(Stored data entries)
━━━━━━━━━━━━━━━━━━━━━━━━━━━━━━

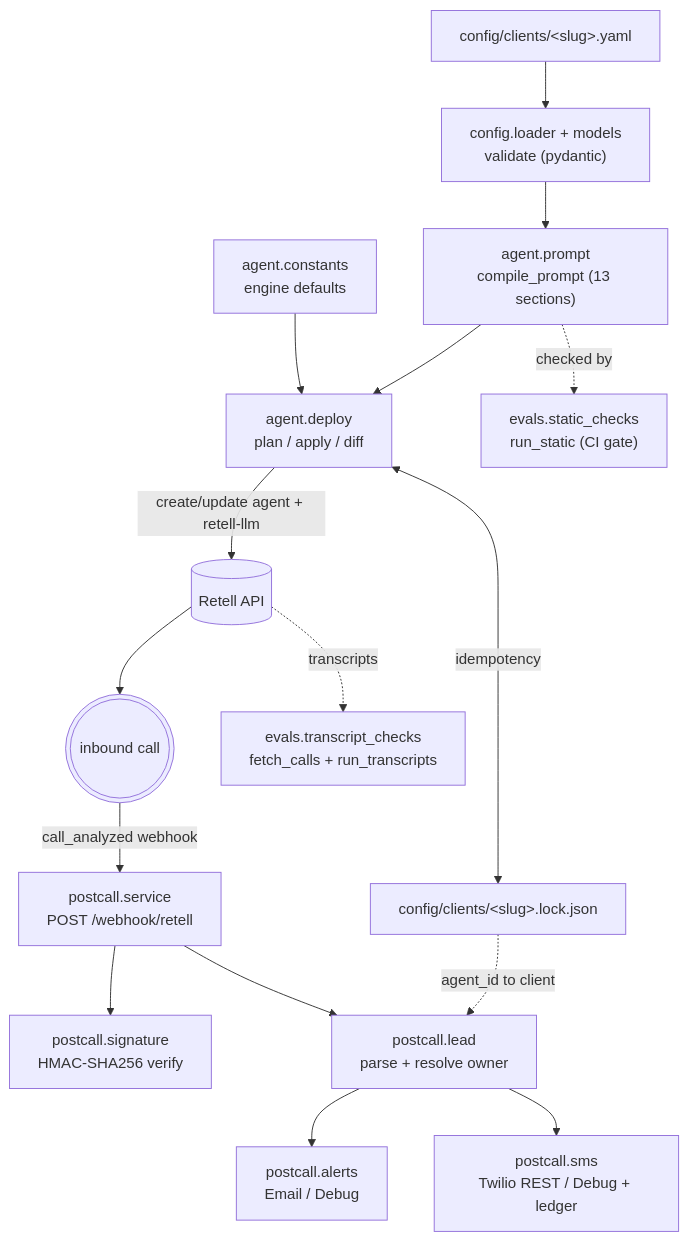
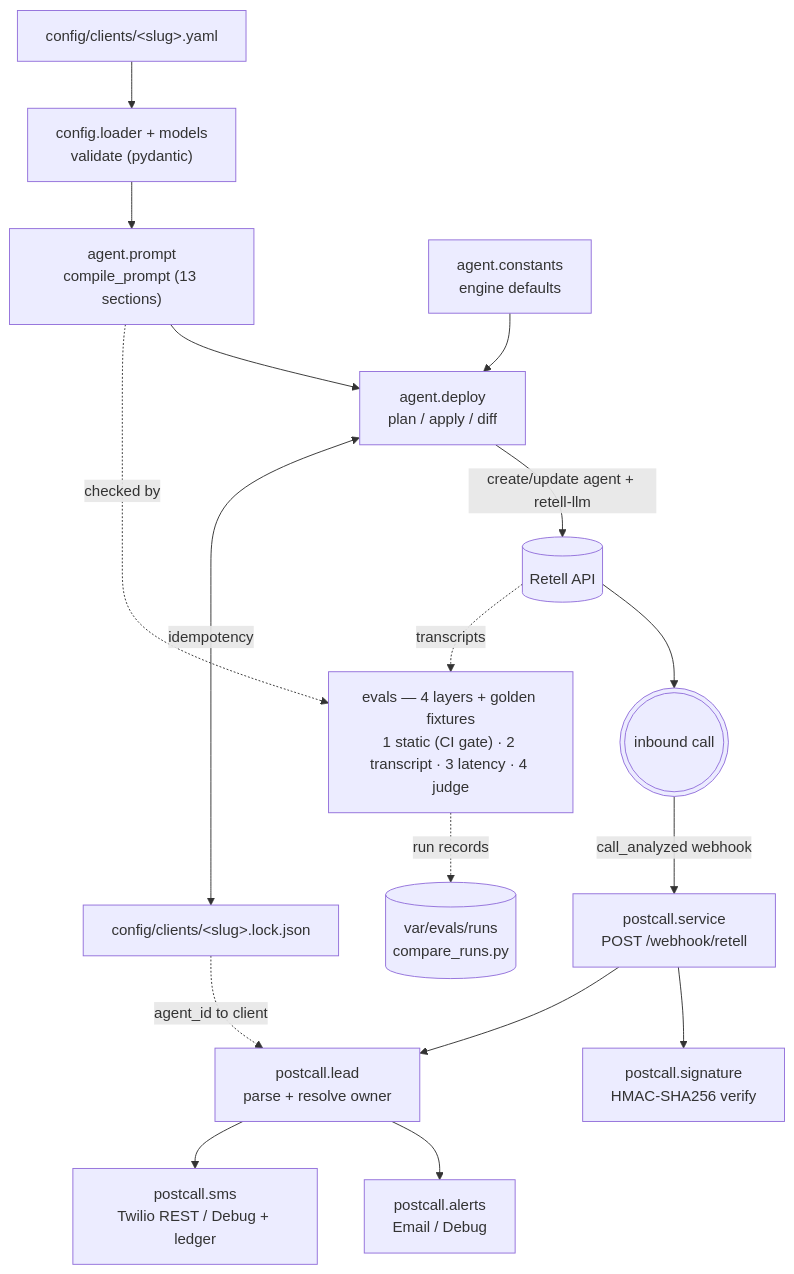
The diagram in README.md (danielfmonzon/dma-deploy-kit), drawn with Mermaid before and after one commit. The commit also changed other lines of this file and 2 other files, not shown here.

````diff
--- a/README.md
+++ b/README.md
@@ -17,18 +17,19 @@
 ```mermaid
 flowchart TD
     CFG["config/clients/&lt;slug&gt;.yaml"] --> LOADER["config.loader + models<br/>validate (pydantic)"]
     LOADER --> COMPILE["agent.prompt<br/>compile_prompt (13 sections)"]
     CONST["agent.constants<br/>engine defaults"] --> DEPLOY
     COMPILE --> DEPLOY["agent.deploy<br/>plan / apply / diff"]
     DEPLOY -->|"create/update agent + retell-llm"| RETELL[("Retell API")]
     DEPLOY <-->|"idempotency"| LOCK["config/clients/&lt;slug&gt;.lock.json"]
     RETELL --> CALL((("inbound call")))
     CALL -->|"call_analyzed webhook"| SVC["postcall.service<br/>POST /webhook/retell"]
     SVC --> SIG["postcall.signature<br/>HMAC-SHA256 verify"]
     SVC --> LEAD["postcall.lead<br/>parse + resolve owner"]
     LOCK -.->|"agent_id to client"| LEAD
     LEAD --> ALERT["postcall.alerts<br/>Email / Debug"]
     LEAD --> SMS["postcall.sms<br/>Twilio REST / Debug + ledger"]
-    COMPILE -.->|"checked by"| STATIC["evals.static_checks<br/>run_static (CI gate)"]
-    RETELL -.->|"transcripts"| TRANSCRIPT["evals.transcript_checks<br/>fetch_calls + run_transcripts"]
+    COMPILE -.->|"checked by"| EVALS["evals — 4 layers + golden fixtures<br/>1 static (CI gate) · 2 transcript · 3 latency · 4 judge"]
+    RETELL -.->|"transcripts"| EVALS
+    EVALS -.->|"run records"| RECORDS[("var/evals/runs<br/>compare_runs.py")]
 ```
````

━━━━━━━━━━━━━━━━━━━━━━━━━━━━━━

— WHAT IS REQUIRED —
Pictures aren't part of the copy; return each record above exactly.

— OUTPUT —
The diagram in README.md (danielfmonzon/dma-deploy-kit), drawn with Mermaid before and after one commit. The commit also changed other lines of this file and 2 other files, not shown here.

````diff
--- a/README.md
+++ b/README.md
@@ -17,18 +17,19 @@
 ```mermaid
 flowchart TD
     CFG["config/clients/&lt;slug&gt;.yaml"] --> LOADER["config.loader + models<br/>validate (pydantic)"]
     LOADER --> COMPILE["agent.prompt<br/>compile_prompt (13 sections)"]
     CONST["agent.constants<br/>engine defaults"] --> DEPLOY
     COMPILE --> DEPLOY["agent.deploy<br/>plan / apply / diff"]
     DEPLOY -->|"create/update agent + retell-llm"| RETELL[("Retell API")]
     DEPLOY <-->|"idempotency"| LOCK["config/clients/&lt;slug&gt;.lock.json"]
     RETELL --> CALL((("inbound call")))
     CALL -->|"call_analyzed webhook"| SVC["postcall.service<br/>POST /webhook/retell"]
     SVC --> SIG["postcall.signature<br/>HMAC-SHA256 verify"]
     SVC --> LEAD["postcall.lead<br/>parse + resolve owner"]
     LOCK -.->|"agent_id to client"| LEAD
     LEAD --> ALERT["postcall.alerts<br/>Email / Debug"]
     LEAD --> SMS["postcall.sms<br/>Twilio REST / Debug + ledger"]
-    COMPILE -.->|"checked by"| STATIC["evals.static_checks<br/>run_static (CI gate)"]
-    RETELL -.->|"transcripts"| TRANSCRIPT["evals.transcript_checks<br/>fetch_calls + run_transcripts"]
+    COMPILE -.->|"checked by"| EVALS["evals — 4 layers + golden fixtures<br/>1 static (CI gate) · 2 transcript · 3 latency · 4 judge"]
+    RETELL -.->|"transcripts"| EVALS
+    EVALS -.->|"run records"| RECORDS[("var/evals/runs<br/>compare_runs.py")]
 ```
````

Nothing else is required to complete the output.